Did you know one in five families are unable to provide everyday essentials and food for their children? This summer was also the hungriest on record with one in four children not knowing where their next meal will come from – an increase from one in seven children prior to the pandemic. The effects of COVID-19 continue to be felt around the country and many people struggle to secure basic needs. Unemployment is at an all-time high and an alarming number of families face food insecurity, not only from the increased financial burdens but also because many students and families rely on schools for school meal programs and other daily essentials.

This school year is unlike any other. Frito-Lay knew the critical need to ensure children have enough food and resources to succeed. The company quickly pivoted to expand its partnership with Feed the Children, a leading nonprofit focused on alleviating childhood hunger, to create the "Building the Future Together" program to provide shelf-stable food to supplement more than a quarter-million meals and distribute 500,000 pantry staples, school supplies, snacks, books, hand sanitizer, and personal care items to schools in underserved communities.

Keep Reading Show less
via Pexels.com

The Delta Baby Cafe in Sunflower County, Mississippi is providing breastfeeding assistance where it's needed most.

Mississippi has the third lowest rate of breastfeeding in America. Only 70% of infants are ever-breastfed in the state, compared to 84% nationally.

The American Academy of Pediatrics recommends infants be exclusively breastfed for their first six months of life. However, in Mississippi, less than 40% are still breastfeeding at six months.

Keep Reading Show less
True

$200 billion of COVID-19 recovery funding is being used to bail out fossil fuel companies. These mayors are combatting this and instead investing in green jobs and a just recovery.

Learn more on how cities are taking action: c40.org/divest-invest


via msleja / TikTok

In 2019, the Washoe County School District in Reno, Nevada instituted a policy that forbids teachers from participating in "partisan political activities" during school hours. The policy states that "any signage that is displayed on District property that is, or becomes, political in nature must be removed or covered."

The new policy is based on the U.S. Supreme Court's 2018 Janus decision that limits public employees' First Amendment protections for speech while performing their official duties.

This new policy caused a bit of confusion with Jennifer Leja, a 7th and 8th-grade teacher in the district. She wondered if, as a bisexual woman, the new policy forbids her from discussing her sexuality.

Keep Reading Show less
Photo by Austin Distel on Unsplash

We've heard from U.S. intelligence officials for at least four years that other countries are engaging in disinformation campaigns designed to destabilize the U.S. and interfere with our elections. According to a recent New York Times article, there is ample evidence of Russia attempting to push American voters away from Joe Biden and toward Donald Trump via the Kremlin-backed Internet Research Agency, which has created a network of fake user accounts and a website that billed itself as a "global news organization."

The problem isn't just that such disinformation campaigns exist.

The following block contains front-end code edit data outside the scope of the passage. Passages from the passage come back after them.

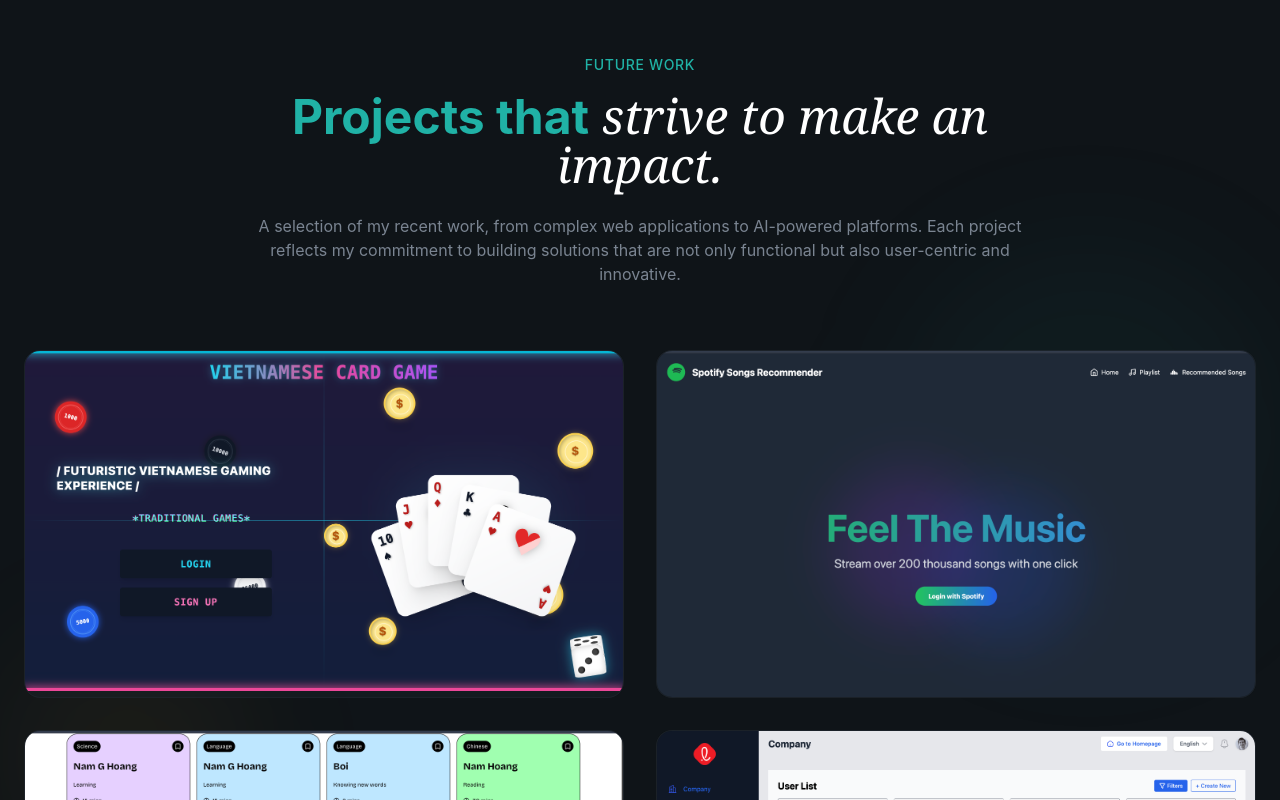
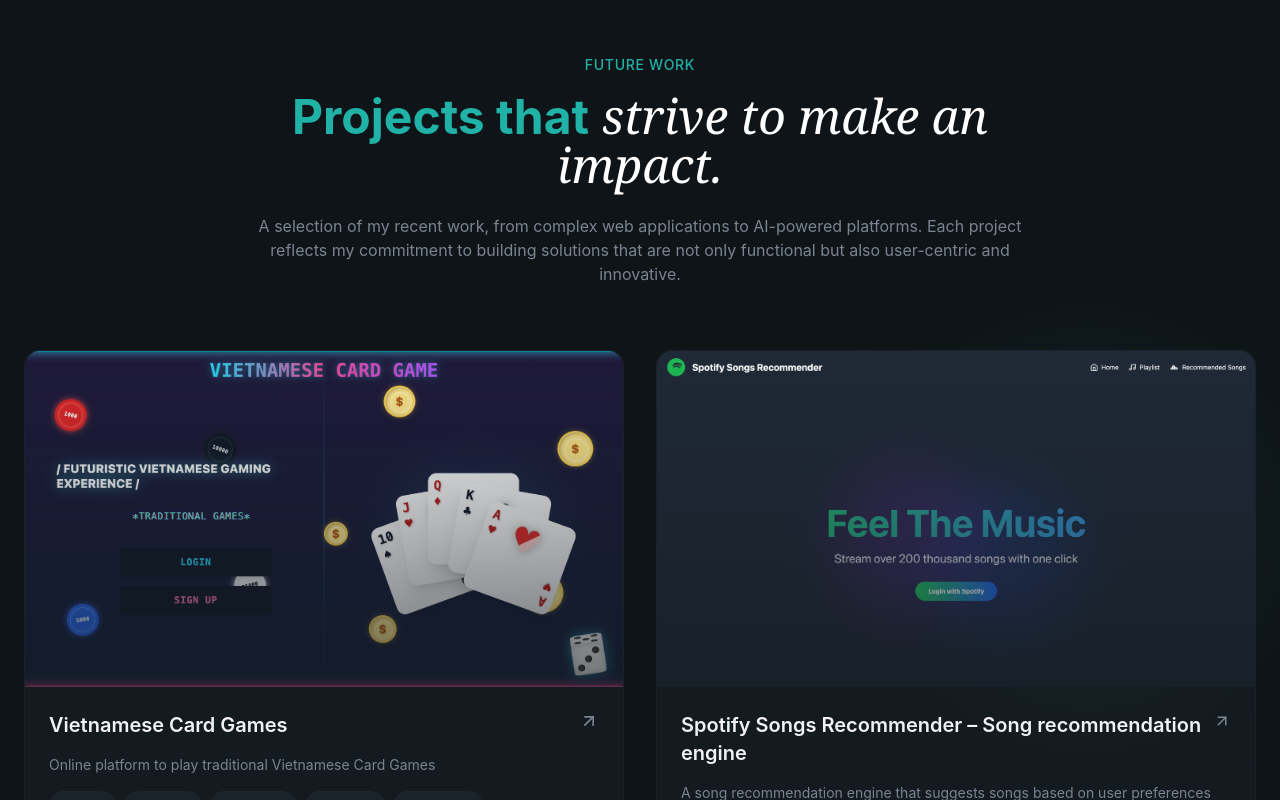
Before and after one commit to NamHoang211205/personal_portfolio, a React app: page / in a window 1280 px wide. Shown: the part 2000-2800 px from the top of the page. Built offline with nearby package versions, Linux system fonts and the light colour scheme; the HTML template or start-up script is replaced by a standard one.

Commit message:
feat: Project Changing

```diff
--- a/src/sections/About.jsx
+++ b/src/sections/About.jsx
@@ -69,7 +69,8 @@
               <div
                 key={idx}
                 className="glass p-6 rounded-2xl animate-fade-in animation-delay-300"
-                style={{animationDelay: `${(idx + 1) * 100}ms`}}>
+                style={{animationDelay: `${(idx + 1) * 100}ms`}}
+                >
                 <div className="w-12 h-12 rounded-xl bg-primary/10 flex items-center justify-center mb-4 hover:bg-primary/20">
                   <item.icon className="w-6 h-6 text-primary"/>
                 </div>
--- a/src/sections/Project.jsx
+++ b/src/sections/Project.jsx
@@ -1,3 +1,5 @@
+import { Github } from "lucide-react"
+import { ArrowUpRight } from "lucide-react"
 
 const projects = [
   {
@@ -58,13 +60,54 @@
         {/* projects grid */}
         <div className="grid md:grid-cols-2 gap-8">
           {projects.map((project, idx) => (
-            <div key={idx} className="group glass rounded-2xl overflow-hidden animate-fade-in md:row-span-1">
-              <div>
+            <div
+              key={idx}
+              className="group glass rounded-2xl overflow-hidden animate-fade-in md:row-span-1"
+              style={{animationDelay: `${(idx + 1) * 100}ms`}}
+              >
+
+              <div className="relative overflow-hidden aspect-video">
                 <img
                   src={project.image}
                   alt={project.title}
-                  className="w-full h-full object-cover transition-transform duration-700"
+                  className="w-full h-full object-cover transition-transform duration-700 group-hover:scale-110"
                 />
+                <div className="absolute inset-0 bg-gradient-to-t from-card via-card/50 to-transparent opacity-60" />
+                {/* Overlay links */}
+                <div className="absolute inset-0 flex items-center justify-center gap-4 opacity-0 group-hover:opacity-100 transition-opacity duration-300">
+                  <a
+                    href={project.link} className="p-3 rounded-full glass hover:bg-primary hover:text-primary-foreground transition-all">
+                    <ArrowUpRight className="w-5 h-5" />
+                  </a>
+                  <a href={project.github} className="p-3 rounded-full glass hover:bg-primary hover:text-primary-foreground transition-all">
+                    <Github className="w-5 h-5" />
+                  </a>
+                </div>
+              </div>
+              {/* content */}
+              <div className="p-6 space-y-4">
+                <div className="flex items-start justify-between">
+                  <h3 className="text-xl font-semibold group-hover:text-primary transition-colors">
+                    {project.title}
+                  </h3>
+                    <ArrowUpRight
+                      className="w-5 h-5 text-muted-foreground
+                        group-hover:text-primary group-hover:translate-x-1 group-hover:-translate-y-1 transition-all"
+                    />
+                </div>
+                <p className="text-muted-foreground text-sm">
+                  {project.description}
+                  </p>
+                <div className="flex flex-wrap gap-2">
+                  {project.tags.map((tag, tagIdx) => (
+                  <span
+                    key={tagIdx}
+                    className="px-4 py-1.5 rounded-full bg-surface text-xs font-medium border
+                   border-border/50 color-muted-foreground hover:border-primary/50 hover:text-primary transition-all duration-300"
+                   >
+                    {tag}
+                   </span>
+                ))}</div>
               </div>
             </div>
           ))}
```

It's that they get picked up and shared by real people who don't know they're spreading propaganda from Russian state actors. And it's not just pro-Trump content that comes from these accounts. Some fake accounts push far-left propaganda and disinformation in order to skew perceptions of Biden. Sometimes they even share uplifting content to draw people in, while peppering their feeds with fake news or political propaganda.

Most of us read comments and responses on social media, and many of us engage in discussions as well. But how do we know if what we're reading or who we're engaging with is legitimate? It's become vogue to call people who seem to be pushing a certain agenda a "bot," and sometimes that's accurate. What about the accounts that have a real person behind them—a real person who is being paid to publish and push misinformation, conspiracy theories, or far-left or far-right content?

Keep Reading Show less